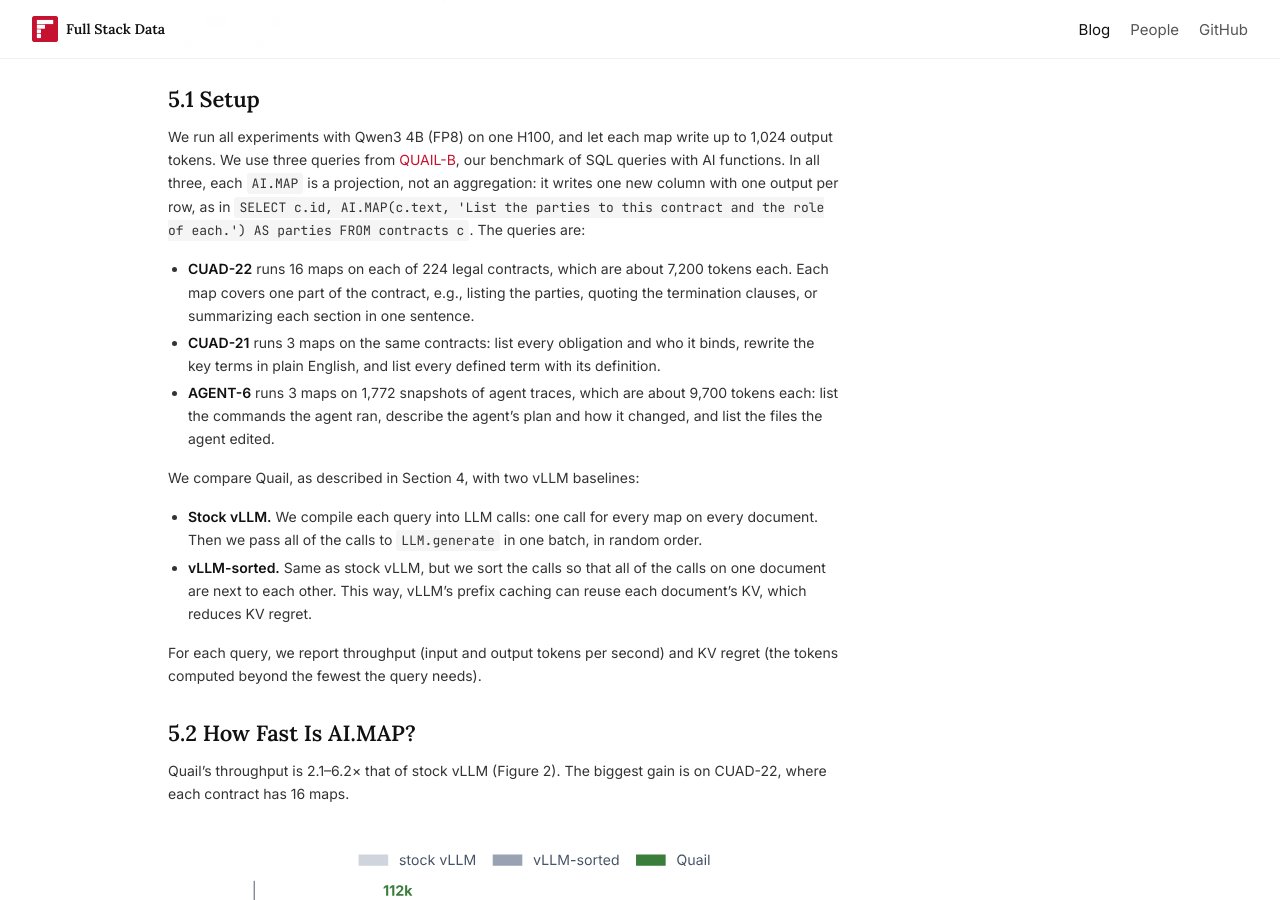
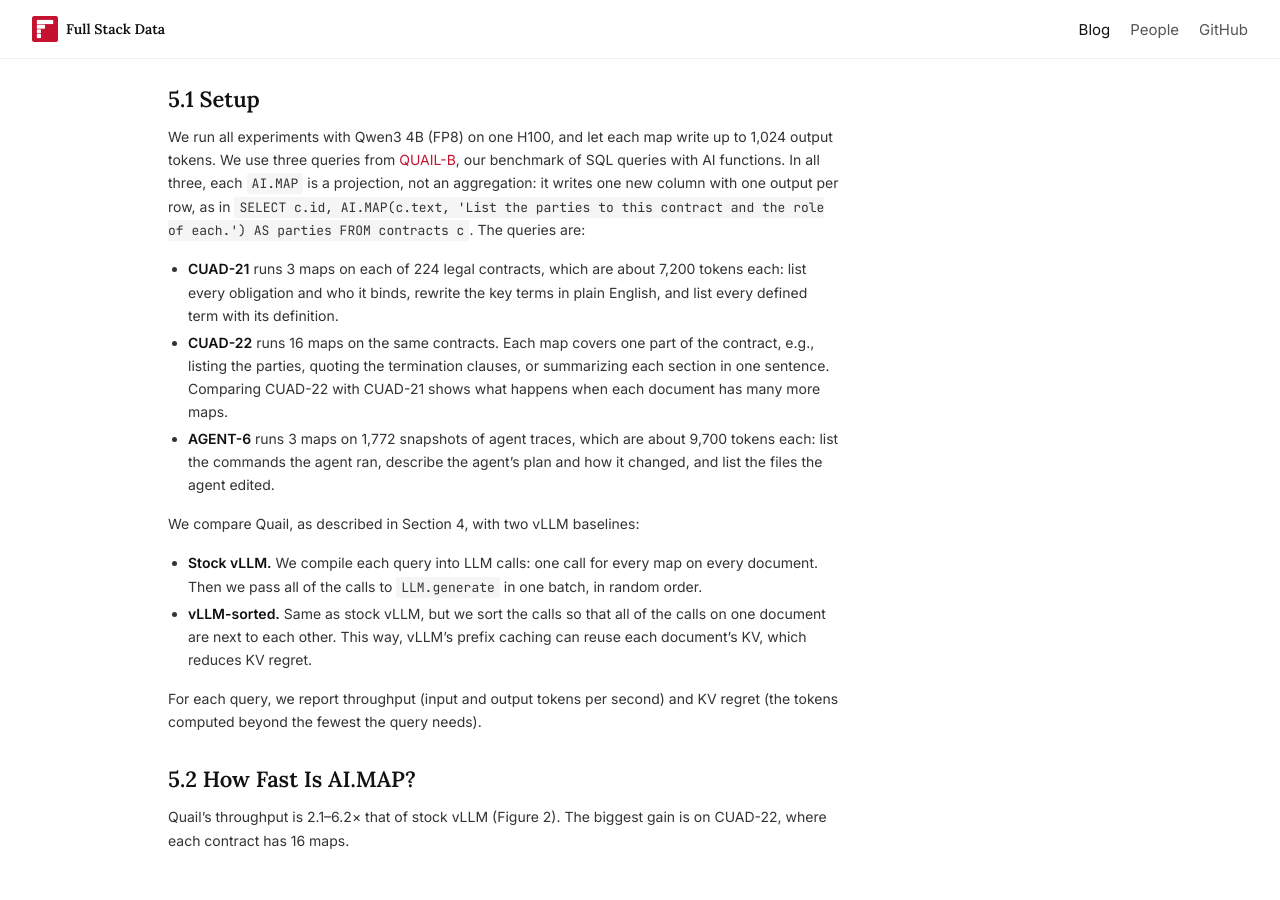
Before and after one commit to fsdatalab/fsdatalab.github.io, a Jekyll site: the page built from _posts/2026-11-03-ai-map.md, in a window 1280 px wide and 900 px high, scrolled down 6411 px. Built offline with Jekyll 4.4.1, drawn with Linux system fonts in a browser that asks for light colours.

Commit message:
List CUAD-21 before CUAD-22 and say why both are included
The figures now show the queries in the same order as the text.

Co-Authored-By: Claude Opus 5.5 <noreply@anthropic.com>
Claude-Session: https://claude.ai/code/session_012G22YMQssRfNYLRetzTaCz

```diff
--- a/_posts/2026-11-03-ai-map.md
+++ b/_posts/2026-11-03-ai-map.md
@@ -200,8 +200,8 @@ We'll start with our setup: the model, the queries, and the systems we compare.
 
 We run all experiments with Qwen3 4B (FP8) on one H100, and let each map write up to 1,024 output tokens. We use three queries from [QUAIL-B](https://github.com/fsdatalab/quail-bench), our benchmark of SQL queries with AI functions. In all three, each `AI.MAP` is a projection, not an aggregation: it writes one new column with one output per row, as in `SELECT c.id, AI.MAP(c.text, 'List the parties to this contract and the role of each.') AS parties FROM contracts c`. The queries are:
 
-- **CUAD-22** runs 16 maps on each of 224 legal contracts, which are about 7,200 tokens each. Each map covers one part of the contract, e.g., listing the parties, quoting the termination clauses, or summarizing each section in one sentence.
-- **CUAD-21** runs 3 maps on the same contracts: list every obligation and who it binds, rewrite the key terms in plain English, and list every defined term with its definition.
+- **CUAD-21** runs 3 maps on each of 224 legal contracts, which are about 7,200 tokens each: list every obligation and who it binds, rewrite the key terms in plain English, and list every defined term with its definition.
+- **CUAD-22** runs 16 maps on the same contracts. Each map covers one part of the contract, e.g., listing the parties, quoting the termination clauses, or summarizing each section in one sentence. Comparing CUAD-22 with CUAD-21 shows what happens when each document has many more maps.
 - **AGENT-6** runs 3 maps on 1,772 snapshots of agent traces, which are about 9,700 tokens each: list the commands the agent ran, describe the agent's plan and how it changed, and list the files the agent edited.
 
 We compare Quail, as described in Section 4, with two vLLM baselines:
@@ -238,7 +238,7 @@ Could we get away with only the shared-prefix attention from Section 4.2? To fin
 On CUAD-22, prompt-only reservation evicts 2,012 outputs and recomputes 4.0M tokens, and the query takes 345 seconds. With adaptive headroom, Quail evicts 103 outputs and recomputes 143k tokens, and the query takes 255 seconds: 1.35× faster (Figure 4).
 
 <figure id="figure-4" style="width: min(40rem, calc(100vw - 3rem));">
-<img src="{{ '/assets/blog/ai-map/headroom-ablation.svg' | relative_url }}" alt="Answers evicted and tokens recomputed on CUAD-22, CUAD-21, and AGENT-6 for stock vLLM, vLLM-sorted, Quail with prompt-only reservation, and Quail with adaptive headroom. Adaptive headroom has the fewest of both on every query: 103, 32, and 0 evictions.">
+<img src="{{ '/assets/blog/ai-map/headroom-ablation.svg' | relative_url }}" alt="Answers evicted and tokens recomputed on CUAD-21, CUAD-22, and AGENT-6 for stock vLLM, vLLM-sorted, Quail with prompt-only reservation, and Quail with adaptive headroom. Adaptive headroom has the fewest of both on every query: 103, 32, and 0 evictions.">
 <figcaption>Figure 4. Answers evicted (top) and tokens recomputed after eviction (bottom). The two Quail runs use the same attention path and differ only in how many pages they reserve for each output.</figcaption>
 </figure>
 
```
Also changed, not shown: assets/blog/ai-map/admission-headroom.svg, assets/blog/ai-map/headroom-ablation.svg, assets/blog/ai-map/headroom-over-run.svg, assets/blog/ai-map/kv-regret.svg, assets/blog/ai-map/survival-curves.svg, assets/blog/ai-map/throughput.svg.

◇ ◇ ◇

§ Exercise objective: Print out every record above exactly as given. Do not include the pictures.

§ Answer section:
Before and after one commit to fsdatalab/fsdatalab.github.io, a Jekyll site: the page built from _posts/2026-11-03-ai-map.md, in a window 1280 px wide and 900 px high, scrolled down 6411 px. Built offline with Jekyll 4.4.1, drawn with Linux system fonts in a browser that asks for light colours.

Commit message:
List CUAD-21 before CUAD-22 and say why both are included
The figures now show the queries in the same order as the text.

Co-Authored-By: Claude Opus 5.5 <noreply@anthropic.com>
Claude-Session: https://claude.ai/code/session_012G22YMQssRfNYLRetzTaCz

```diff
--- a/_posts/2026-11-03-ai-map.md
+++ b/_posts/2026-11-03-ai-map.md
@@ -200,8 +200,8 @@ We'll start with our setup: the model, the queries, and the systems we compare.
 
 We run all experiments with Qwen3 4B (FP8) on one H100, and let each map write up to 1,024 output tokens. We use three queries from [QUAIL-B](https://github.com/fsdatalab/quail-bench), our benchmark of SQL queries with AI functions. In all three, each `AI.MAP` is a projection, not an aggregation: it writes one new column with one output per row, as in `SELECT c.id, AI.MAP(c.text, 'List the parties to this contract and the role of each.') AS parties FROM contracts c`. The queries are:
 
-- **CUAD-22** runs 16 maps on each of 224 legal contracts, which are about 7,200 tokens each. Each map covers one part of the contract, e.g., listing the parties, quoting the termination clauses, or summarizing each section in one sentence.
-- **CUAD-21** runs 3 maps on the same contracts: list every obligation and who it binds, rewrite the key terms in plain English, and list every defined term with its definition.
+- **CUAD-21** runs 3 maps on each of 224 legal contracts, which are about 7,200 tokens each: list every obligation and who it binds, rewrite the key terms in plain English, and list every defined term with its definition.
+- **CUAD-22** runs 16 maps on the same contracts. Each map covers one part of the contract, e.g., listing the parties, quoting the termination clauses, or summarizing each section in one sentence. Comparing CUAD-22 with CUAD-21 shows what happens when each document has many more maps.
 - **AGENT-6** runs 3 maps on 1,772 snapshots of agent traces, which are about 9,700 tokens each: list the commands the agent ran, describe the agent's plan and how it changed, and list the files the agent edited.
 
 We compare Quail, as described in Section 4, with two vLLM baselines:
@@ -238,7 +238,7 @@ Could we get away with only the shared-prefix attention from Section 4.2? To fin
 On CUAD-22, prompt-only reservation evicts 2,012 outputs and recomputes 4.0M tokens, and the query takes 345 seconds. With adaptive headroom, Quail evicts 103 outputs and recomputes 143k tokens, and the query takes 255 seconds: 1.35× faster (Figure 4).
 
 <figure id="figure-4" style="width: min(40rem, calc(100vw - 3rem));">
-<img src="{{ '/assets/blog/ai-map/headroom-ablation.svg' | relative_url }}" alt="Answers evicted and tokens recomputed on CUAD-22, CUAD-21, and AGENT-6 for stock vLLM, vLLM-sorted, Quail with prompt-only reservation, and Quail with adaptive headroom. Adaptive headroom has the fewest of both on every query: 103, 32, and 0 evictions.">
+<img src="{{ '/assets/blog/ai-map/headroom-ablation.svg' | relative_url }}" alt="Answers evicted and tokens recomputed on CUAD-21, CUAD-22, and AGENT-6 for stock vLLM, vLLM-sorted, Quail with prompt-only reservation, and Quail with adaptive headroom. Adaptive headroom has the fewest of both on every query: 103, 32, and 0 evictions.">
 <figcaption>Figure 4. Answers evicted (top) and tokens recomputed after eviction (bottom). The two Quail runs use the same attention path and differ only in how many pages they reserve for each output.</figcaption>
 </figure>
 
```
Also changed, not shown: assets/blog/ai-map/admission-headroom.svg, assets/blog/ai-map/headroom-ablation.svg, assets/blog/ai-map/headroom-over-run.svg, assets/blog/ai-map/kv-regret.svg, assets/blog/ai-map/survival-curves.svg, assets/blog/ai-map/throughput.svg.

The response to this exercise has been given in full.